The “Made in America Tax Plan” announced by the Biden administration earlier this month follows through on those promised proposals. Coming on the heels of the administration’s proposed infrastructure legislation designed to create American jobs, the tax plan aims to stop multinational companies from offshoring operations and jobs by eliminating offshoring incentives in the U.S. tax code.
By 2016, multinational corporations had stashed $2.6 trillion offshore, avoiding an estimated $750 billion in U.S. taxes. Despite promises to the contrary, the 2017 Tax Cut and Jobs Act exacerbated the problem by exempting from taxation offshore profits up to a 10% of return on foreign investments and taxing the remaining profits at half the rate applicable to domestic profits. As a result, large corporations continued to offshore operations and jobs, even when the pandemic devastated the U.S. economy and threw millions of Americans out of work.
Biden’s international tax reforms would reverse those offshoring incentives. The proposal would terminate the 10% exemption and would increase the tax rate applicable to offshore profits from 50% to 75% of that applicable to domestic profits. It would also reduce corporations’ ability to shield income in overseas havens by assessing minimum taxes on a per country basis, disallow deductions for the offshoring of production, and institute guardrails against corporate inversions. Overall, the proposed tax regime would substantially reduce the current tax law’s preferences for foreign profits relative to domestic profits, creating a more level playing field between domestic and foreign activity and incentivizing multinational corporations both to locate new operations (and jobs) in America and to repatriate existing operations (and jobs) from overseas.
Moreover, the Biden plan also emphasizes persuading other nations to agree to a minimum global tax by denying U.S. tax deductions to foreign companies based in countries that refuse to adopt such a minimum tax. As Treasury Secretary Janet Yellen described it, this multilateral, cooperative approach to ending tax avoidance is designed to end the “race to the bottom” by which countries compete for business operations and jobs by lowering their corporate tax rates to unsustainably low levels. As a result of such international competition, the average statutory corporate rate among industrial nations has decreased dramatically, from over 45% in 1980 to 32% in 2000 to 23% in 2020. “When other countries see us lower our rate, they lower theirs to undercut us,” Yellen explained. “The result is just a global race to the bottom.”

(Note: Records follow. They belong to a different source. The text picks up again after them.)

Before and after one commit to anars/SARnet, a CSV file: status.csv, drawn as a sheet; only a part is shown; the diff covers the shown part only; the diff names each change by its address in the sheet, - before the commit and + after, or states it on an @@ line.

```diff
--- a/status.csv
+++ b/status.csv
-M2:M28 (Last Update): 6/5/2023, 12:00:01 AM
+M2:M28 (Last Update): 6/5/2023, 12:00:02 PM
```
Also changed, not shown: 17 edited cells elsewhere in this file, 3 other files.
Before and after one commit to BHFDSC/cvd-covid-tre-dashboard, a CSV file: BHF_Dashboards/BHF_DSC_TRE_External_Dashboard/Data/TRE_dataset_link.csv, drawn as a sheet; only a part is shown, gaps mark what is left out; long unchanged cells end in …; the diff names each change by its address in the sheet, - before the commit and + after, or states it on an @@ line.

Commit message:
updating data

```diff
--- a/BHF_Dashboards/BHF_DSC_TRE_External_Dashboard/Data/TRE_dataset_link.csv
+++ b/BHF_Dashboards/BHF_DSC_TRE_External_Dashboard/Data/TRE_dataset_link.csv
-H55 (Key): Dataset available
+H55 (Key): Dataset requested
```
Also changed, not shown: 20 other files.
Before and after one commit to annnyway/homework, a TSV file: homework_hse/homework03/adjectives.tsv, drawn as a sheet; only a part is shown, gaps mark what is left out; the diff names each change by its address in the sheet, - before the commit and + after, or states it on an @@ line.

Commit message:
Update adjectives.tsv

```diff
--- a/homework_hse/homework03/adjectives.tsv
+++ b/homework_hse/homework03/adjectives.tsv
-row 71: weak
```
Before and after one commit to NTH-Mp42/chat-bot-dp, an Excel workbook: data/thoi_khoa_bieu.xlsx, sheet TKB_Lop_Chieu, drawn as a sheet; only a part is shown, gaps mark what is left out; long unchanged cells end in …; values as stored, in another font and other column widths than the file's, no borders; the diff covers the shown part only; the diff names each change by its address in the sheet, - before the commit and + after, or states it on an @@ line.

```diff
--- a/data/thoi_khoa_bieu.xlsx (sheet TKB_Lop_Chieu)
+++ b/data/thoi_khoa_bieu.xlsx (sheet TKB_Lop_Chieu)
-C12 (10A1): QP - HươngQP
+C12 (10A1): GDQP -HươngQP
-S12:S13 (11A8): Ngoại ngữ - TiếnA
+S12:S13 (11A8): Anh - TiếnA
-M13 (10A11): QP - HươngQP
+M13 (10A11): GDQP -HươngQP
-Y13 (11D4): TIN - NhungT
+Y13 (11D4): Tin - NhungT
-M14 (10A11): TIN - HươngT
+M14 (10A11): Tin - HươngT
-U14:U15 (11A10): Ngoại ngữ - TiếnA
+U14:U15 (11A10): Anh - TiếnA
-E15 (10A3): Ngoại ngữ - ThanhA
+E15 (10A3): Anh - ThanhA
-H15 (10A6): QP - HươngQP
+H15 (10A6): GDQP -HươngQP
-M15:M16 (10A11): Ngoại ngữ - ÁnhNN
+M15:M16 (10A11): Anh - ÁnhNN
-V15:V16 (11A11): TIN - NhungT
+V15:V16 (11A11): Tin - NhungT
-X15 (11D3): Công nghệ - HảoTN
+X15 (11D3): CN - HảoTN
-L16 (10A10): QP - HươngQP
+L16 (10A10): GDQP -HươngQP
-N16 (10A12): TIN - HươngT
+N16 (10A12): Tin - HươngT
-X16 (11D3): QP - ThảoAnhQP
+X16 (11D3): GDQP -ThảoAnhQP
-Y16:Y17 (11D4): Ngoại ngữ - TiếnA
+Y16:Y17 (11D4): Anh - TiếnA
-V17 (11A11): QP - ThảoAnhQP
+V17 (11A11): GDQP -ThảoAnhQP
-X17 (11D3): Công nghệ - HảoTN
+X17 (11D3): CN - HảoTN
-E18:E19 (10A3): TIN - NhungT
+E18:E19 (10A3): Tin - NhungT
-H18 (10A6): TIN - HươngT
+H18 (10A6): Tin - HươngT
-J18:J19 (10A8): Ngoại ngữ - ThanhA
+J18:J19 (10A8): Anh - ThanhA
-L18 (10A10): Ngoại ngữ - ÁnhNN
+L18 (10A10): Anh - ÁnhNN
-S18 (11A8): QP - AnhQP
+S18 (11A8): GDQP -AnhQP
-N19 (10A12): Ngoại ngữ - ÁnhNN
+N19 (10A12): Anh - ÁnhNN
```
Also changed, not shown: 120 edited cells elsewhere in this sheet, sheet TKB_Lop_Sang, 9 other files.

My earlier article concluded by urging the Biden administration to reverse the “devastating and unpatriotic trend” by which too many American companies have shipped too many jobs overseas due to perverse tax incentives and other financial considerations. The “Made in America Tax Plan” is a good – and necessary – first step.
Lauren Irwin-Szostak is the President of Business Processes Redefined, LLC, a call center solutions management firm headquartered in Fairfield, New Jersey which is certified as a woman-owned business enterprise by both the New Jersey Woman-Owned Business Enterprise (NJWBE) and the Woman’s Business Enterprise National Council (WBENC).